You’ve met people like this.
You’ve probably never met a teacher of the law, but you’ve met people that think they’re better than everybody else. They may not walk around in flowing robes, but they have an air of superiority around them. They expect, even demand, to be treated better than everybody else. After all, they ARE better than everybody else.
They deserve to jump in line at the front, after all, their time is more important than yours. Remember when you got arrived someplace for help and you went to the back of the line? You waited, moving forward one person at a time, until you came to the front. And then that magic moment came when someone was available to help you. You walk up and start working together, figuring out what happened, how to solve your problem.
And then it happened.
Someone walks up, without waiting in line, interrupts you and the person helping you to “just ask a quick question.” You waited in line, but they don’t have that requirement. Their time is oh so much more valuable and important than yours.
But not just more important than your time, but the time of everyone that’s in line. They are stealing from you and everyone else in line because of their status.
These teachers also steal. Not just with their self-importance, but they steal from the most vulnerable, those who have no one to defend or speak up for them. They steal from widows. When the husband died, these teachers became administrators of their estate and swindled it from the defenseless widow.
These are not nice people. They are “religious” to be sure, they put on a show for all to see. They make their prayers long and with lots of fancy words that are meant to impress people. But God,s not impressed.
How do you impress God? By how much you do? How much you give? By the bumper stickers on your car? By the size of the Bible you carry?
Here’s what will absolutely, always get God’s attention.
For You do not delight in sacrifice, or I would bring it; You take no pleasure in burnt offerings. The sacrifices of God are a broken spirit; a broken and a contrite heart, O God, You will not despise.
You want to get God to pay attention to you? It’s not about bringing a sacrifice, doing something for God. But it’s about what’s going on inside your heart. Inside your spirit.
How does your prayer life sound? Like this: “God, I thank you that I am not like other people—robbers, evildoers, adulterers—or even like this tax collector.” Or does your prayer life sound more like this? “God, have mercy on me, a sinner.”
It’s a big difference. The first prayer certainly sounds like it could have come from many people that fill lots of churches with their self-professed uniqueness and superiority.

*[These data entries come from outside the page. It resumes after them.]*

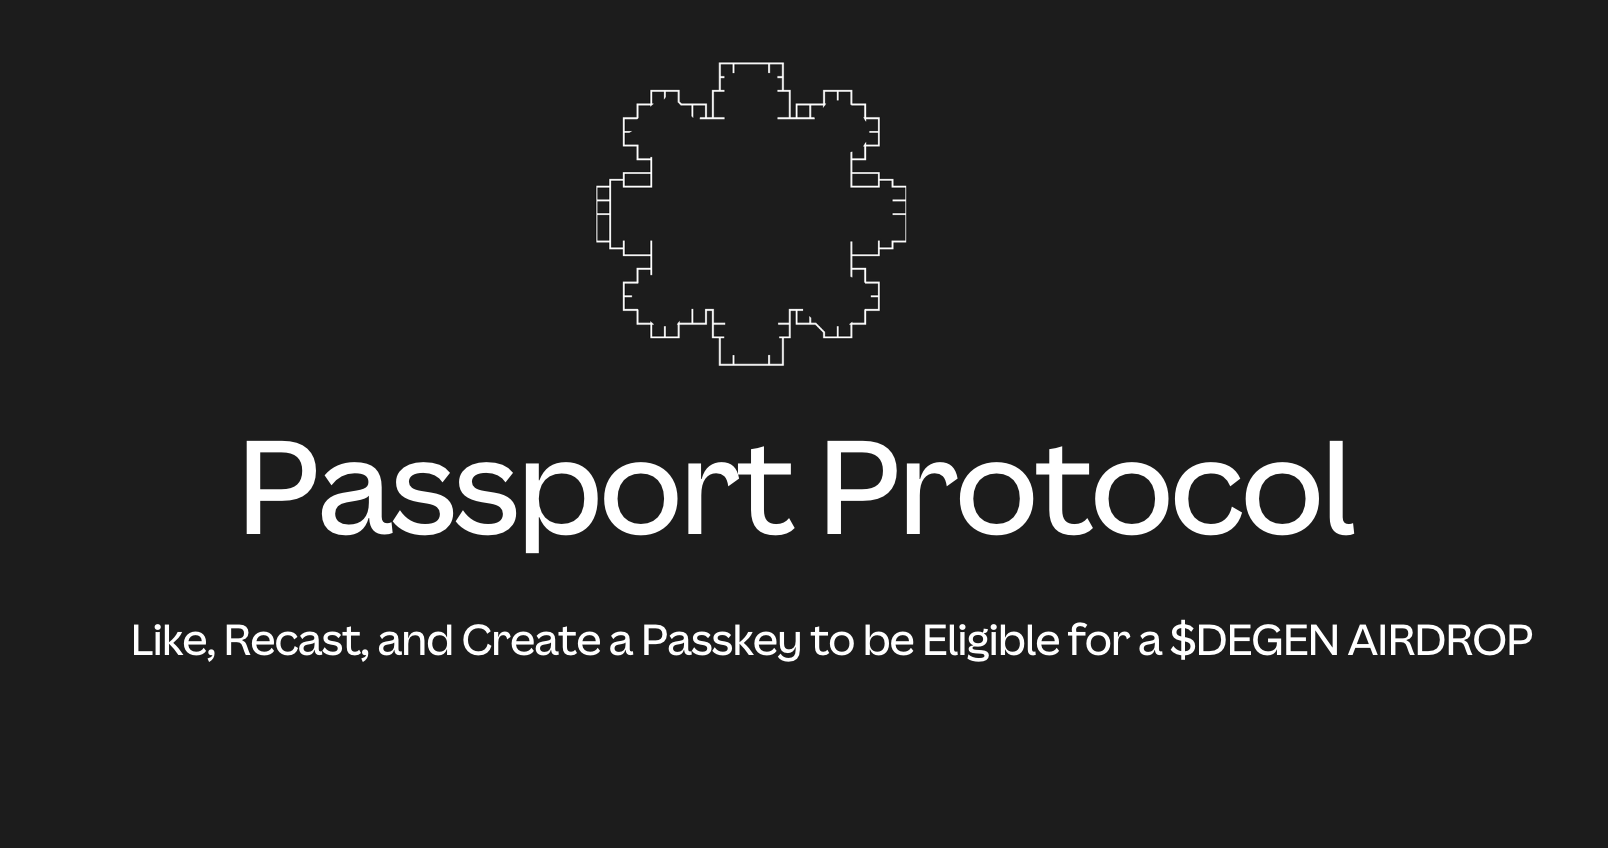
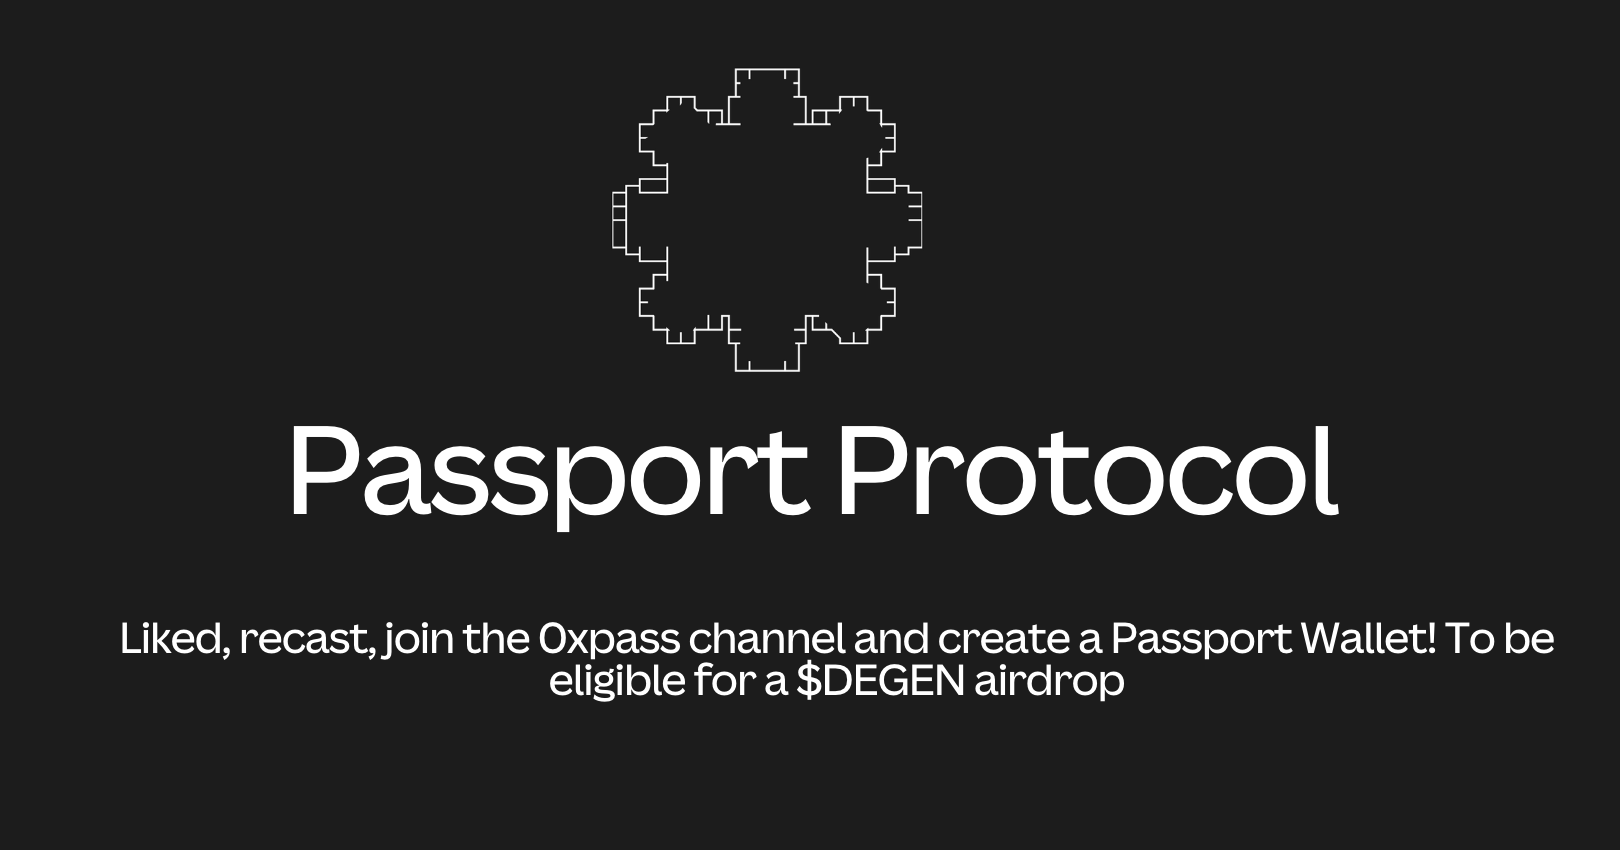
chore: require user in channel

Changed region(s): [[0.1555, 0.4906, 0.8396, 0.6439], [0.0622, 0.7358, 0.9639, 0.8278], [0.3731, 0.0613, 0.5908, 0.4599]]

diff --git a/app/api/eligibility/route.ts b/app/api/eligibility/route.ts
@@ -33,7 +33,23 @@ export async function POST(req: Request) {
   const liked = message?.liked;
   const recasted = message?.recasted;
 
-  if (address && liked && recasted) {
+  const userInChannelResponse = await fetch(
+    `https://api.neynar.com/v2/farcaster/channel/user?fid=${untrustedData.fid}`,
+    options,
+  );
+
+  if (!userInChannelResponse.ok) {
+    throw new Error(`Failed to fetch user details: ${userInChannelResponse.statusText}`);
+  }
+
+  const { channels } = await userInChannelResponse.json();
+  const inChannel = channels.some((channel: any) => channel.id === '0xpass');
+
+  const eligible = liked && recasted && address && inChannel;
+
+  if (eligible) {
+    await kv.set(`eligiblity:${username}`, true);
+
     return new NextResponse(
       getFrameHtmlResponse({
         image: {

Or they stay away from houses of worship because they are better than those hypocrites.
The fact is that we all are overly proud of ourselves. Our accomplishments. And even our spirituality. We’re not just different. We’re better. We’re superior.
And that’s a problem.
Look at Jesus. The only one who has the right to be superior, because he actually is. He’s the one and only, unique son of God. He’s also God the son, God from eternity past who came not to be worshiped, but to serve. To feed the hungry. Wash dirty feet. Touch and heal the sick. Raise the dead.
just as the Son of Man did not come to be served, but to serve, and to give his life as a ransom for many.
How are you doing with watching out for Jesus? Watching out for opportunities to serve and give?
 Luke 18:11-13